Fluoropolymers Life Cycle and PFAS Contamination
The plastics industry mainly uses PFAS as polymerization aids and this would be the main cause of PFAS emissions related to the life cycle of fluoropolymers.
The molecules that have raised government concern are the non-polymeric PFASs, such as PFOA and PFOS. They are usually water-soluble, bioavailable, bioaccumulative, mobile, and toxic small molecules, which classify them as substances of high concern for their life cycle.
On the other hand, fluoropolymers (considered PFAS by the European Chemicals Agency classification) are very large, water-insoluble, non-bioavailable, non-bio accumulative, non-mobile, and non-toxic molecules.
Why do we treat fluoropolymers as PFOA?
The main reason for banning fluoropolymers, along with non-polymeric PFASs, such as PFOA, lies in their life cycle. In order to manufacture fluoropolymers, it is necessary to intentionally add non-polymeric PFASs, which are substances of great concern.
When using PFASs as monomers or modifiers, we recover and recycle the unreacted part in a continuous closed cycle.
In the case of polymerization aids, unspent PFASs can leach out, contaminating surfaces they touch. Therefore, fluorinated polymerization aids are the main cause of PFAS emissions related to fluoropolymer production.
The end-of-life of most fluoropolymers does not differ much from conventional plastic.
Typically, these types of polymers are used in tiny parts in very complex and specific applications, making them difficult to recover and recycle.

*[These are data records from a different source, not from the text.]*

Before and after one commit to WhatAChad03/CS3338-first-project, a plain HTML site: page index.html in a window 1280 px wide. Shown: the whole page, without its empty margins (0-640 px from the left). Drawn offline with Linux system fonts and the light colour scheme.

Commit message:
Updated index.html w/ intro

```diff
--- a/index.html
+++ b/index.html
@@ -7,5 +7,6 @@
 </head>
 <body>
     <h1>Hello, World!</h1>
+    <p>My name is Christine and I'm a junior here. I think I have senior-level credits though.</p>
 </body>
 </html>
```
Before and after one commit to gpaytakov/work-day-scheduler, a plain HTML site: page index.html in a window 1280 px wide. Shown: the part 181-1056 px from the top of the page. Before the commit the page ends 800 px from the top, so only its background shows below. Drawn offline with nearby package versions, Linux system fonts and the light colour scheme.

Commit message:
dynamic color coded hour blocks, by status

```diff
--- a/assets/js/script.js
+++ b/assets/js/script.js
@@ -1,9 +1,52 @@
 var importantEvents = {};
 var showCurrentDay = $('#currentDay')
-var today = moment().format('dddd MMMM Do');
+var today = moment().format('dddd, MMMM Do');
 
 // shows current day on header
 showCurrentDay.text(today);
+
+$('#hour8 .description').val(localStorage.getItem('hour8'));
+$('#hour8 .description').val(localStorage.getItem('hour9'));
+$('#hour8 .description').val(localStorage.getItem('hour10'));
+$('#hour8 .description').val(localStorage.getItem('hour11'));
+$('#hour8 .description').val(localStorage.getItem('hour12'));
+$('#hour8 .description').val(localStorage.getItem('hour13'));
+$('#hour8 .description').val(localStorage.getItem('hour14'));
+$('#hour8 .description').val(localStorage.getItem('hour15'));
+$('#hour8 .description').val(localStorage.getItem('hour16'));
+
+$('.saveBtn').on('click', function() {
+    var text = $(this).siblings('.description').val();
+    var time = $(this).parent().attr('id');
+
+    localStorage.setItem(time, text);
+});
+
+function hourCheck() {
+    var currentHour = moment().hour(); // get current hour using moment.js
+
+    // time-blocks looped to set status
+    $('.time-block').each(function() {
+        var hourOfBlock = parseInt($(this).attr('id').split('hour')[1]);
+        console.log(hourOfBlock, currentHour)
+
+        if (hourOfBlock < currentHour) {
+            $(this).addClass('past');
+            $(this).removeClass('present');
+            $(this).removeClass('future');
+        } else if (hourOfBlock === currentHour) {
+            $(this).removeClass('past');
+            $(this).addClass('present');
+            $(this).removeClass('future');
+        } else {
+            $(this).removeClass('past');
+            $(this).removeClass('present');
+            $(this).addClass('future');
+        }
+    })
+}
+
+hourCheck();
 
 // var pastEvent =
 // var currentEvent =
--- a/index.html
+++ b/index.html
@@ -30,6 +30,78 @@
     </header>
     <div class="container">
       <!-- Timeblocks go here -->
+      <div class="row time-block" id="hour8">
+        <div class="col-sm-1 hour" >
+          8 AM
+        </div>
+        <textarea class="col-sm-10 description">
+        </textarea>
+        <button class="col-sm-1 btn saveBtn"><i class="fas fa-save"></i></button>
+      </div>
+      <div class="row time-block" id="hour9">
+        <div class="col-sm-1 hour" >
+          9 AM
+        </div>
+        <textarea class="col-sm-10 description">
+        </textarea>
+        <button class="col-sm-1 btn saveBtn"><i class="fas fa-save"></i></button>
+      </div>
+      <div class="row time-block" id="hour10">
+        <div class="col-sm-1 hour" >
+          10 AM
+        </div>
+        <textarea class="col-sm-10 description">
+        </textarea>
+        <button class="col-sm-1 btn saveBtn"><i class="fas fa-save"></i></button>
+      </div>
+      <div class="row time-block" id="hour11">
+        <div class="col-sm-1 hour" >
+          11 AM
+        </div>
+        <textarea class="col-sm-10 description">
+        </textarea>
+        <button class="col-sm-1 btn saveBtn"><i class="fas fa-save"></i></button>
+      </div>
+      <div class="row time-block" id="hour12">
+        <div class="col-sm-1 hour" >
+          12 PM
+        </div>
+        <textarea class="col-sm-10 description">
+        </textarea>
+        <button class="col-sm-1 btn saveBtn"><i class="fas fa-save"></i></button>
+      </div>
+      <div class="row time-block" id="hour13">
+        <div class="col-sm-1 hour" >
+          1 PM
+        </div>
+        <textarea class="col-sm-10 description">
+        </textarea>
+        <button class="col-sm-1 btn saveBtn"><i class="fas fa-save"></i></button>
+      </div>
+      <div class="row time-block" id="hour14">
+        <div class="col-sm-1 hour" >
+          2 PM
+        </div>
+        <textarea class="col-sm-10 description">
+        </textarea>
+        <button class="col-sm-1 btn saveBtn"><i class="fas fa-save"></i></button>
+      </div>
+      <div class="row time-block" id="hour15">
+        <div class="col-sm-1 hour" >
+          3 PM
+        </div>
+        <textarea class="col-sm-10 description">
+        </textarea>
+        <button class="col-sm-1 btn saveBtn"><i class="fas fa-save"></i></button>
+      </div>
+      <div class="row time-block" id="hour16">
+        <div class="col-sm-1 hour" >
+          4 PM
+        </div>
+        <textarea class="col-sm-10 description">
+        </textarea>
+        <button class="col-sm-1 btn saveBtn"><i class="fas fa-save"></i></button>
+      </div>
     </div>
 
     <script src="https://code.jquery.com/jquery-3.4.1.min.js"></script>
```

They are more likely to end up in landfill or incinerated.
If in landfills (undesirable), their waste remains inert, posing no threat to people and the environment.
However, the majority of fluoropolymer waste in the European Union (83%) ends up in thermal destruction. This process raises concern because it must reach a suitable temperature to complete mineralization.
Failure to achieve this converts large fluoropolymers into small, water-soluble, bioavailable, bioaccumulative, mobile, and toxic molecules.
In conclusion, the fluoropolymer life cycle contributes to PFAS contamination.
It may seem like over-regulation for some plastics producers, but in the end, it is difficult to ensure that fluoropolymers do not contribute to this problem, since they use high-concerned chemicals (PFAS) in their processes.